MIT professor Sherry Turkle says no but she’s intrigued about some of the deep and meaningful emotions they can provoke in humans.
Turkle stresses that although we are still very far from the point where robots are indistinguishable from humans- as in the movie Blade Runner, based on Phillip K. Dick’s novel Do Androids Dream of Electric Sheep?- humans are capable of forming attachments to robots. During the interview Turkle discusses some of the issues raised through her studies with Cynthia Breazeal, founder and director of the Personal Robots Group at the MIT Media Lab.
Turkle’s most recent book Alone Together: Why we Expect More from Technology and Less from Each Other (2011) explores some of the effects of a host of digital technologies; from new forms of social media, to sociable robots akin to the ones discussed in the interview above.

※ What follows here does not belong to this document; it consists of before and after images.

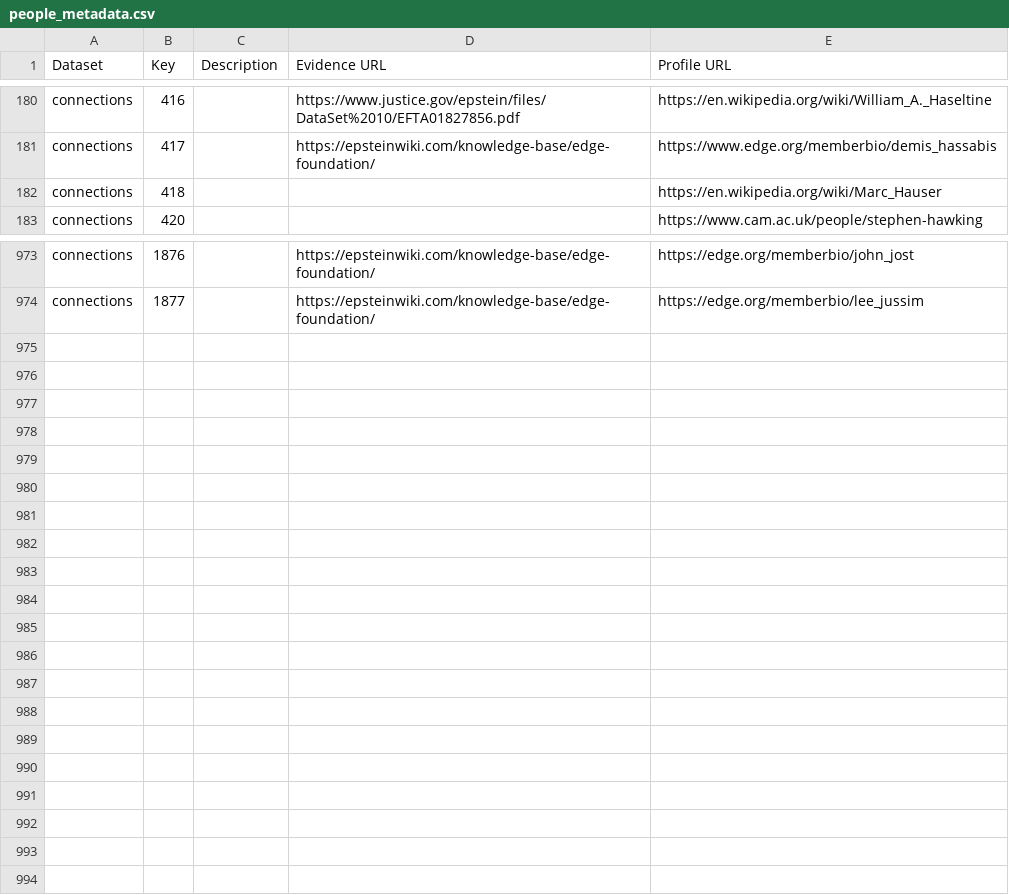
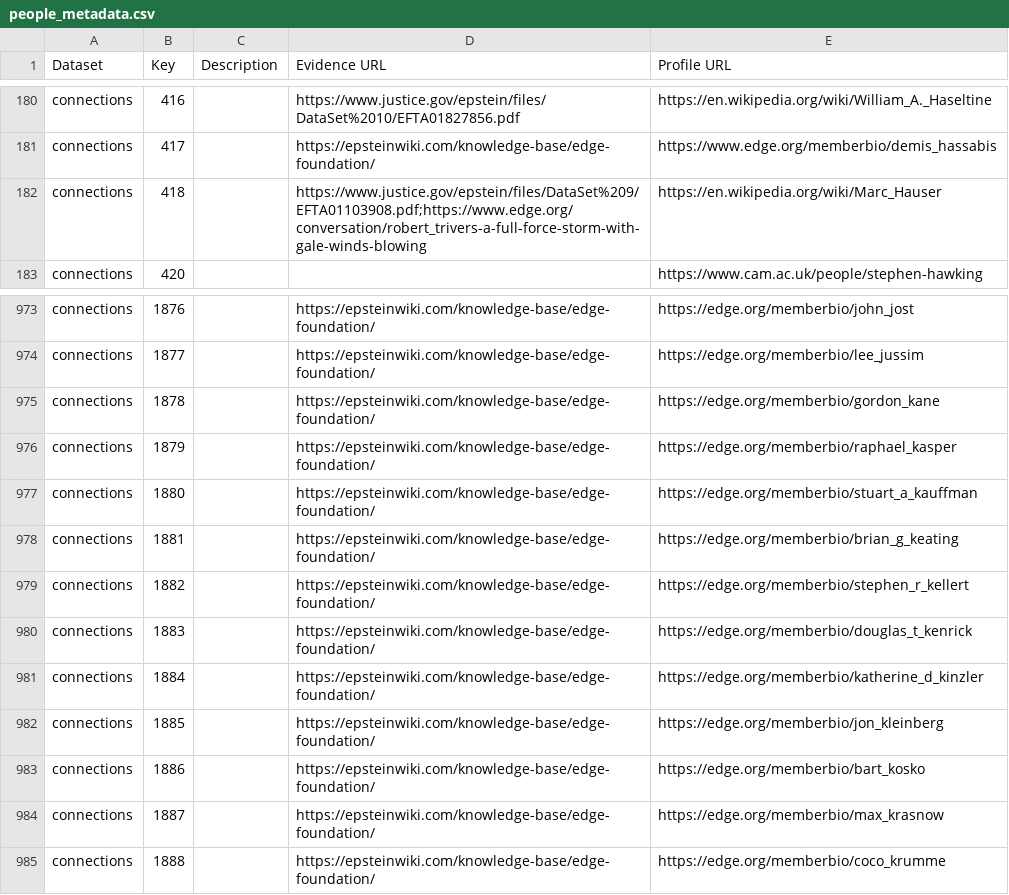
Before and after one commit to Ringy-Bell/Epstein_Universities, a CSV file: data/people_metadata.csv, drawn as a sheet; only a part is shown, gaps mark what is left out.

Commit message:
Added names from Edge (K)

```diff
--- a/data/people_metadata.csv
+++ b/data/people_metadata.csv
@@ -181,3 +181,3 @@ connections,416,,https://www.justice.gov/epstein/files/DataSet%2010/EFTA01827856
 connections,417,,https://epsteinwiki.com/knowledge-base/edge-foundation/,https://www.edge.org/memberbio/demis_hassabis
-connections,418,,,https://en.wikipedia.org/wiki/Marc_Hauser
+connections,418,,https://www.justice.gov/epstein/files/DataSet%209/EFTA01103908.pdf;https://www.edge.org/conversation/robert_trivers-a-full-force-storm-with-gale-winds-blowing,https://en.wikipedia.org/wiki/Marc_Hauser
 connections,420,,,https://www.cam.ac.uk/people/stephen-hawking
@@ -974 +974,12 @@ connections,1876,,https://epsteinwiki.com/knowledge-base/edge-foundation/,https:
 connections,1877,,https://epsteinwiki.com/knowledge-base/edge-foundation/,https://edge.org/memberbio/lee_jussim
+connections,1878,,https://epsteinwiki.com/knowledge-base/edge-foundation/,https://edge.org/memberbio/gordon_kane
+connections,1879,,https://epsteinwiki.com/knowledge-base/edge-foundation/,https://edge.org/memberbio/raphael_kasper
+connections,1880,,https://epsteinwiki.com/knowledge-base/edge-foundation/,https://edge.org/memberbio/stuart_a_kauffman
+connections,1881,,https://epsteinwiki.com/knowledge-base/edge-foundation/,https://edge.org/memberbio/brian_g_keating
+connections,1882,,https://epsteinwiki.com/knowledge-base/edge-foundation/,https://edge.org/memberbio/stephen_r_kellert
+connections,1883,,https://epsteinwiki.com/knowledge-base/edge-foundation/,https://edge.org/memberbio/douglas_t_kenrick
+connections,1884,,https://epsteinwiki.com/knowledge-base/edge-foundation/,https://edge.org/memberbio/katherine_d_kinzler
+connections,1885,,https://epsteinwiki.com/knowledge-base/edge-foundation/,https://edge.org/memberbio/jon_kleinberg
+connections,1886,,https://epsteinwiki.com/knowledge-base/edge-foundation/,https://edge.org/memberbio/bart_kosko
+connections,1887,,https://epsteinwiki.com/knowledge-base/edge-foundation/,https://edge.org/memberbio/max_krasnow
+connections,1888,,https://epsteinwiki.com/knowledge-base/edge-foundation/,https://edge.org/memberbio/coco_krumme
```
Also changed, not shown: data/conn_profs_ai.csv.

Turkle predicts that future robots will be ¨fantastic creatures,¨ capable of helping humans in many important ways; however, she is firm on her opinion that humans cannot love robots and that such machines will never be capable of love because they cannot be included in the arc of a human life cycle, experiencing things like birth, death, and loss.
Regardless of her belief, she shares an account of the impressive moment she had with MIT’s robot Cog. She describes the uncontrollable feeling of wanting the object’s attention in spite of knowing that it had no ¨real¨attention to give her. Considering this a deeply impacting experience, Turkle believes the issue of attachment between humans and machines is something that should be followed with close attention.
David Levy on the other hand would disagree with Turkle’s views on love and robots. Although he has taken his share of criticism, he was right on his prediction in his 2007 book that sex with robots would be made possible and he thinks we could love them too. Check out this article in Scientific American that discusses some of his views published in his book Love and Sex with Robots.